7 Things to Know About Shave Ice

On an exceptionally hot day, there's no better way to cool down and quench your relentless thirst than with a cone of shave ice. No, it's not a snow cone, and no, it's not shaved ice—it's something much, much tastier. You'll find shave ice all around Hawaii, from mom and pop shops to beach-side stands. Here are 7 things to know about this sensational treat. Made in Japan, Perfected in Hawaii Though most people associated shave ice with Hawaii, its origins can actually be traced back to Japan. When Japanese plantation workers came to Hawaii in the 1920s and 1930s, they introduced their famous dessert. Needless to say, it was a great hit. Start With Ice
The first step to making shave ice is to start with a nice, big chunk of ice. Next, you'll need a special shave ice machine (sorry, DIYers!). The block of ice is placed into the machine and secured in place. Once the machine is started, the ice will rotate quickly around a super sharp blade, which slices off thin shards of ice. The shards of ice—which look more like snow than ice chunks that you'll see in regular so-called snow cones—are packed into a cone-shaped cup. The resulting product looks something like a big, round snowball. Enter the Syrup
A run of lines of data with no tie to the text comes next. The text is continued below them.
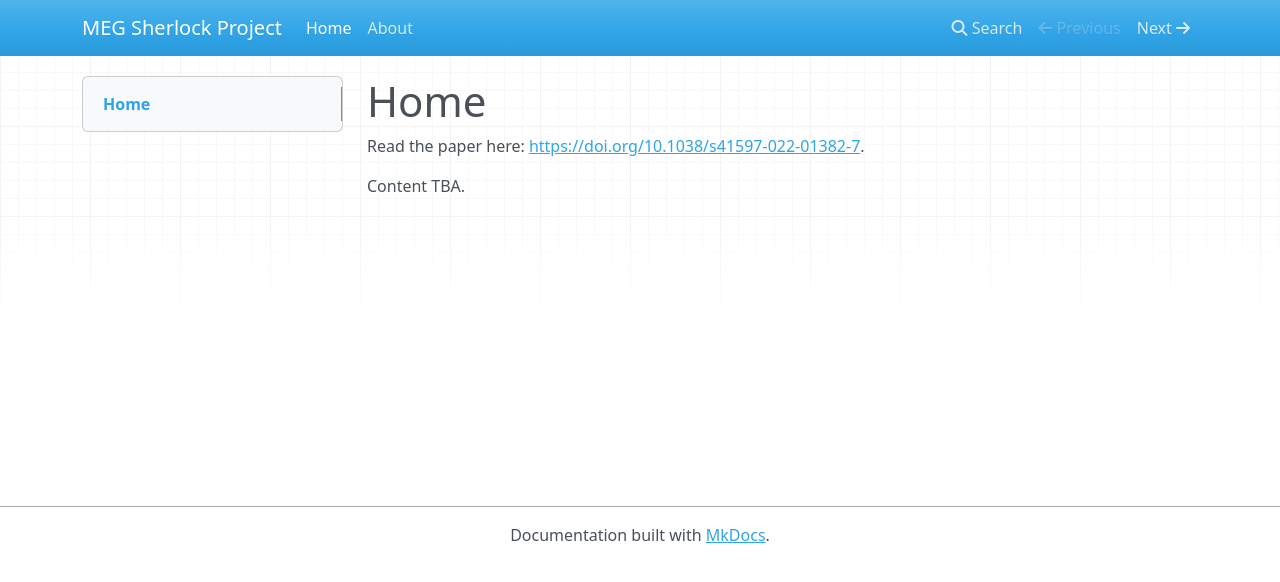
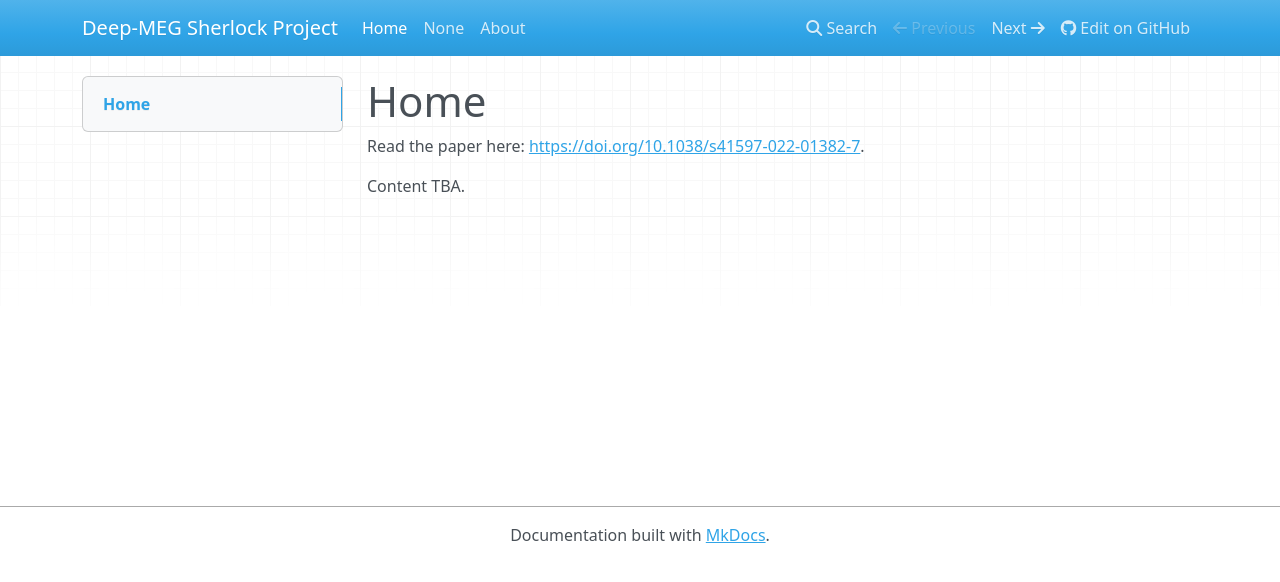
Before and after one commit to KristijanArmeni/MEG-Sherlock-dataset, an MkDocs documentation site: the page built from docs/index.md, in a window 1280 px wide. Shown: the top 582 px of the page. Built offline with MkDocs 1.6.1, drawn with Linux system fonts in a browser that asks for light colours; nearby versions of some CDN libraries.

Commit message:
- add additional site info + documentation tab

```diff
--- a/mkdocs.yml
+++ b/mkdocs.yml
@@ -1,4 +1,8 @@
-site_name: MEG Sherlock Project
+site_name: Deep-MEG Sherlock Project
+site_author: Kristijan Armeni
+site_url: https://kristijanarmeni.github.io/MEG-Sherlock-dataset/
+repo_url: https://github.com/KristijanArmeni/MEG-Sherlock-dataset
 nav:
   - 'Home': 'index.md'
+  - 'documentation.md'
   - 'about.md'
```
Plain ice wouldn't be much fun to eat (although it is deliciously light and fluffy)—that's where the syrup comes in. Flavored simple syrup is poured over the shave ice. Since the ice is so thin, it actually absorbs the syrup. This is a key reason that shave ice is so tasty: you won't find a pool of syrup at the bottom of the cup. Every bite is delicious. Favored Flavors
The selection of flavors will vary, depending on where you go, but you can expect to find tantalizing tropical flavors like mango, lychee, and pineapple. Some places even make their own in-house syrups from scratch. If you can't decide on just one flavor, no worries—most places will let you combine flavors. The rainbow is a popular option that will have your taste buds working in overdrive in a wonderful, heavenly way. Variations
Some shave ices are simply ice mixed with syrup, as described above, but there are some very palatable variations, too. Many places serve shave ice over a scoop of vanilla ice cream or over an azuki bean paste. Some will add sweet condensed milk over top of the shave ice to give in a nice, creamy texture. As you travel around different towns and islands, you'll get to know the local variations. The variety of colors of the Heleuma Canvas shoe is inspired by the eclectic mix of shave ice flavors. No Shave Ice Machine? Here's an Idea...
Shave ices have existed long before the automatic shave ice machine. The shave ice machine wasn't invented until 1934-- before that, ice was shaved manually with sharp blades. The original Japanese method involved shaving the ice against a sword. Shave Ice Beyond Hawaii
More than a few visitors have fallen in love with shave ice and have been inspired to take this delicious treat back home. Nowadays, you can find shave ice shops throughout the United States. They'll do in a pinch, but believe us when we say that nothing tastes quite like the real thing.